While it’s admittedly a difficult subject to discuss, it’s important to talk to those who you are worried about. You may think that you might be making a situation worse or that you’re possibly putting the idea in someone’s mind. However, having an open conversation may be what that person needs if you suspect they are depressed or having suicidal thoughts.
Lead with compassion and try asking these questions directly:
– Have you done something to plan the end of your life?
– Are you thinking about hurting yourself in any way?
– Are you thinking about killing yourself?

Doing this shows this person that you care about them and are willing to talk about it without judgement.

Warning Signs of Suicide

There are several factors that indicate someone is having thoughts of suicide or making plans for suicide. If the behavior is new, has increased, or seems related to a painful life event, the risk for suicide becomes even greater.
Talk to someone if they are:
– Making threatening statements about hurting or killing oneself
– Expressing feelings of despair, helplessness, hopelessness, or being trapped
– Seeking access to firearms, pills, or other potentially lethal means
– Talking, writing, or looking up about death, dying, or suicide on the internet
– Anxious, agitated, showing rage, and/or having dramatic mood swings
– Increasing drug or alcohol use
– Giving away possessions
– Sleeping all the time or unable to sleep
– Taking part in reckless activities, seemingly without thinking
– “Snapping out” of a period of down or depressed mood as this may also indicate that the person has decided to end their life

Get help immediately if you or someone you know is showing one or more of these signs.
Crisis and Suicide 988 Lifeline

If you or someone you know is struggling or in a mental health crisis that could lead to suicide, do not wait for help – call or text 988 for help.
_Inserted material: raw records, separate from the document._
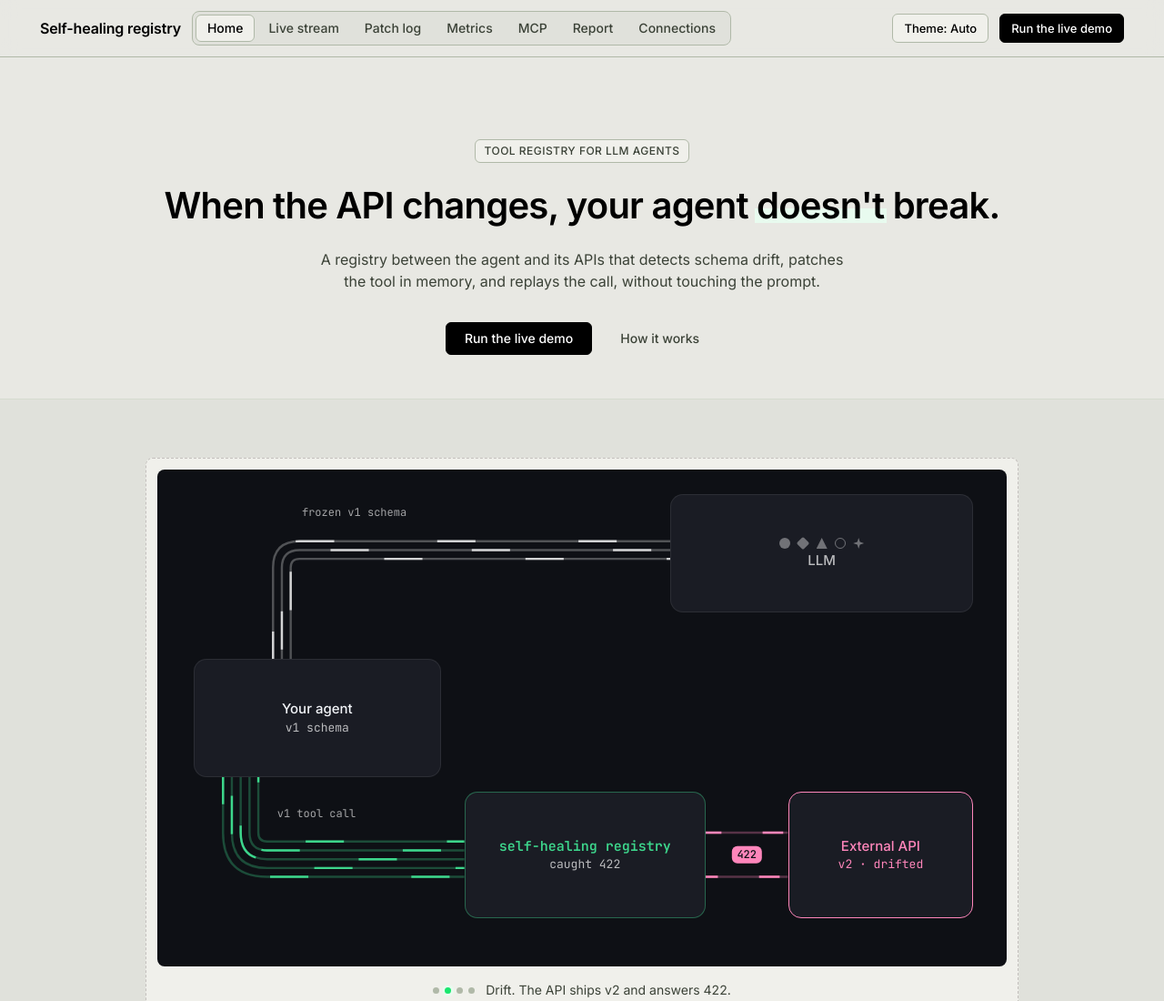
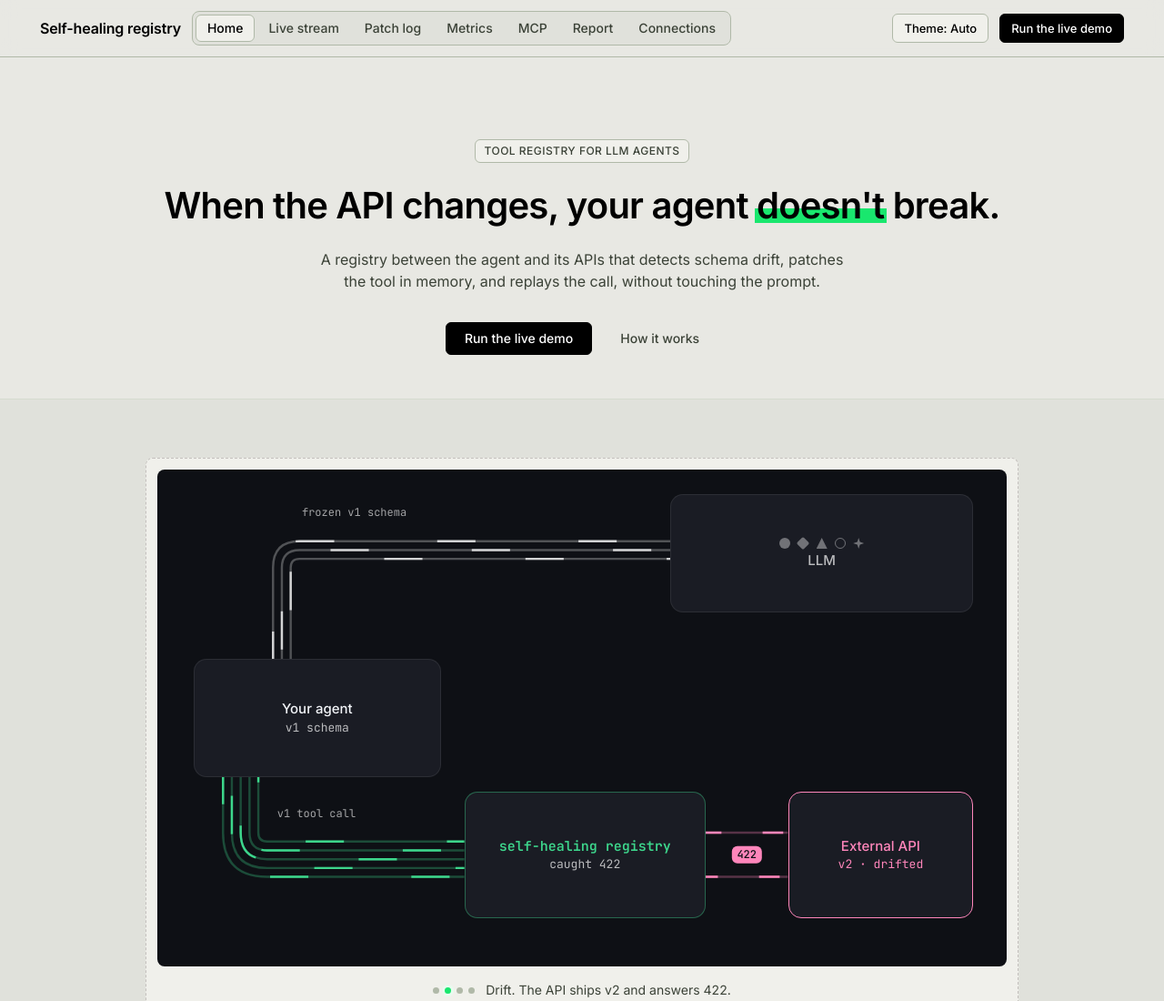
Before and after one commit to 000wahab000/self-healing-tool-registry, a plain HTML site: page dashboard/landing.html in a window 1280 px wide. Shown: the top 1100 px of the page at 91% size. Drawn offline with Linux system fonts and the light colour scheme.

Commit message:
fix(landing): restore the green highlighter behind "doesn't"
Co-Authored-By: Claude Opus 5.5 <noreply@anthropic.com>

```diff
--- a/dashboard/landing.html
+++ b/dashboard/landing.html
@@ -56,7 +56,7 @@ main p { margin: 0; text-wrap: pretty; }
 .lnk:hover { border-bottom-color: var(--accent); }
 .btn.lg { padding: 0 20px; }
 .actions { display: flex; flex-wrap: wrap; justify-content: center; gap: 10px; margin-top: 32px; }
-.hl { background: linear-gradient(transparent 58%, var(--accent-bg) 58% 90%, transparent 90%); padding: 0 .06em; margin: 0 -.06em; }
+.hl { background: linear-gradient(transparent 58%, var(--accent) 58% 90%, transparent 90%); padding: 0 .06em; margin: 0 -.06em; }
 .chip { display: inline-block; font: 500 var(--fs-base)/1.5 var(--mono); padding: 1px 8px; border: 1px solid var(--line-2); border-radius: var(--r-sm); background: var(--panel); color: var(--ink); }
 .chip.ok { background: var(--ok-bg); color: var(--ok); border-color: transparent; }
 .chip.bad { background: var(--bad-bg); color: var(--bad); border-color: transparent; }
```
In addition, you can reach mental health professionals online by chatting

In 2020, Congress designated the number 988 as the dialing code for the National Suicide Prevention Lifeline. Think of it as a 911 for mental health distress: Dialing or texting the number puts you in touch with a professional who can provide free and confidential support 24/7.

Most suicides are preventable – do not wait to seek help and do not wait to ask questions. You may just save a life.

by Jacquelyn Zielewicz, LCSW
Behavioral Health, UPMC

Jacquelyn Zielewicz, LCSW, is a behavioral therapist with UPMC Behavioral Health and sees patients at UPMC Williamsport Divine Providence Campus, 1100 Grampian Blvd., Williamsport. For more information, visit